What happened to the global suicide rate in the last 20 years?

a) Decreased about 25%

b) Stayed about the same

c) Increased about 25%

Correct answer

The global suicide rate decreased by more than 25% during the past 20 years.

Fewer take their lives 

More people talk openly about mental health, which is a great step towards removing stigma and increasing awareness. Like with any other problem that historically was a taboo, when we start to talk more about it, we can accidentally get the impression that the problem itself is increasing. But the very fact that we talk about it, may very well be one of the reasons it is decreasing. In all countries, there are large variations in suicide rates and trends for different population groups. 

The rates among women and younger people are generally lower. In almost all high-income countries, the rate among adults went down during recent years, but among teenagers it did not. In a few countries, like the US, the rate has been increasing for most age groups, especially among middle-aged men. Despite these variations, the global decline is clear. 

Suicide is a big public health issue. It’s complex, but some preventions have proven successful to reduce the rate: More access to help-lines; reducing availability of guns and pesticides; better mental health treatment; less access to alcohol; and more responsible media reporting. Much more needs to be done, though, such as reducing the stigma of people with depression and increasing access to adequate psychiatric treatments.

Data sources

According to the IHME Global Burden of Disease, deaths from suicide globally fell from 13.6 per 100,000 in 2000 to 9.8 in 2019 [1]. Many countries underreport suicide and mental health, particularly in the 20 countries where suicide is illegal. Nonetheless, trends are definitely improving globally contrary to popular belief. This was confirmed by three independent researchers of mental health, when we requested their feedback about this question.

Source 1 – Deaths from self harm per 100 thousand people – Global Burden of Disease – Institute for Health Metrics and Evaluation (IHME)

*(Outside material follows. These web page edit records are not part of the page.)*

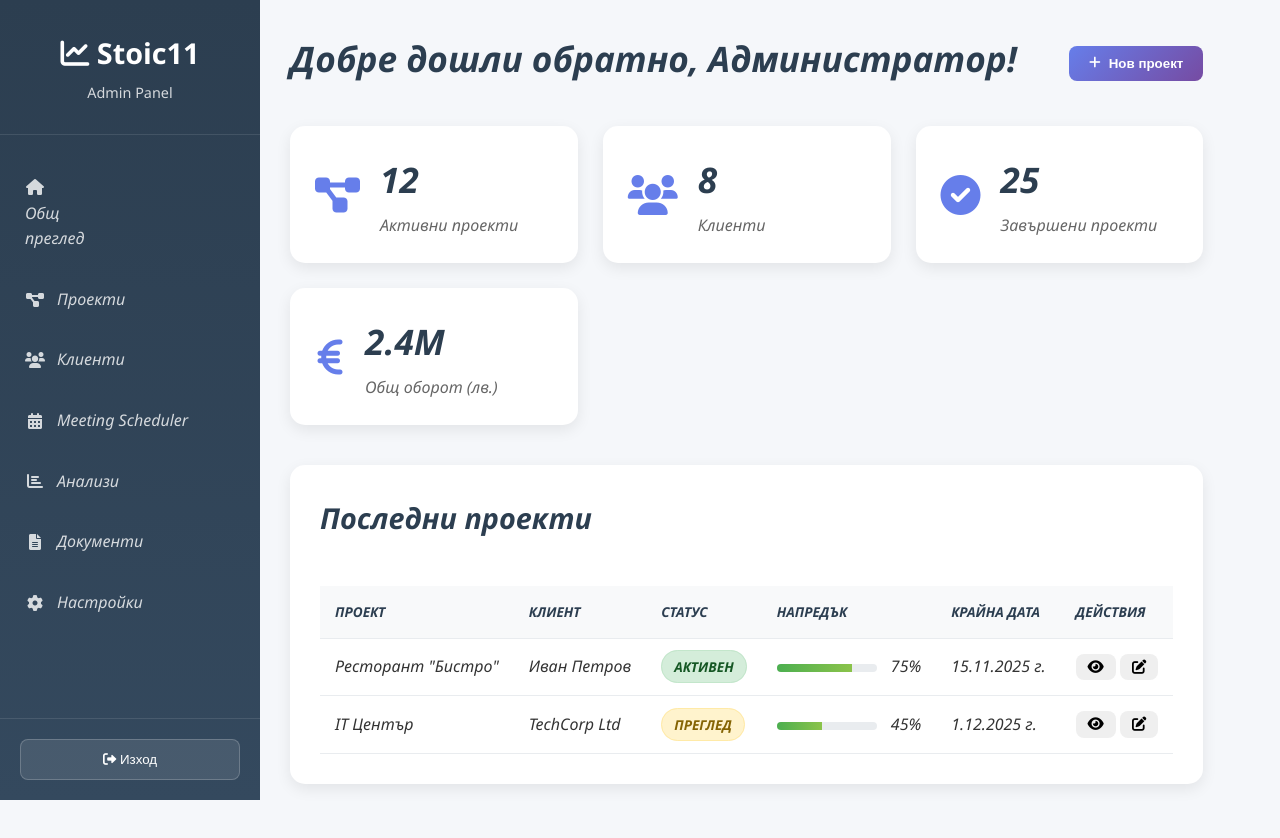
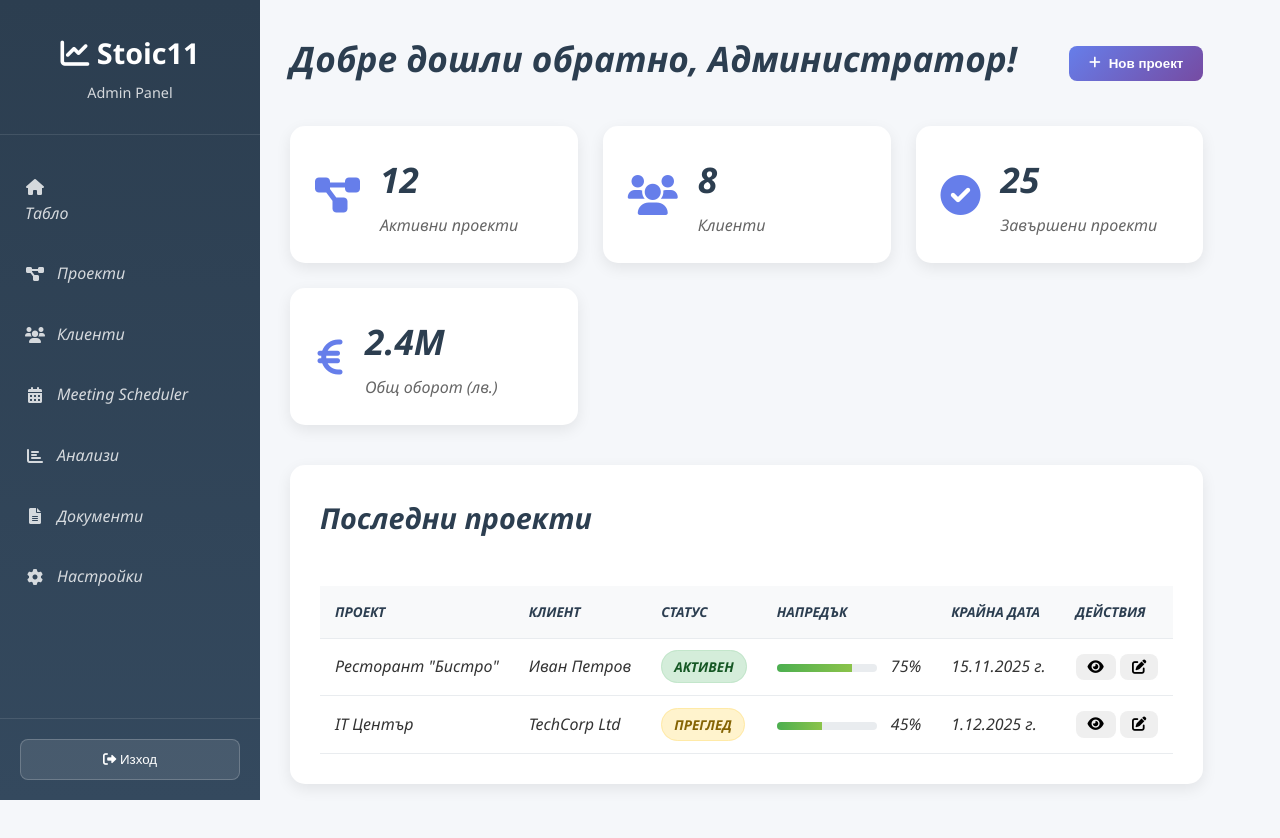
Before and after one commit to StoicDaniela/Stoic-business-management-platform, a website: page admin-dashboard.html in a window 1280 px wide. Drawn offline with Linux system fonts and the light colour scheme; sample sign-in values are in the browser's storage.

Commit message:
Update admin-dashboard

```diff
--- a/admin-dashboard.html
+++ b/admin-dashboard.html
@@ -17,7 +17,7 @@
             </div>
 
             <ul class="sidebar-menu">
-                <li><a href="overview."><i class="active"><i class="fas fa-home"></i> Общ преглед</a></li>
+                <li><a href="overview."><i class="active"><i class="fas fa-home"></i> Табло</a></li>
                 <li><a href="#projects"><i class="fas fa-project-diagram"></i> Проекти</a></li>
                 <li><a href="client-profiles"><i class="fas fa-users"></i> Клиенти</a></li>
                 <li><a href="meeting-scheduler.html"><i class="fas fa-calendar-alt"></i> Meeting Scheduler</a></li>
```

Source 2 – Suicide — Our World In Data

Source 3 – WHO – “Preventing suicide: A global imperative”

Source 4 – WHO’s guidelines for helping people who may be considering suicide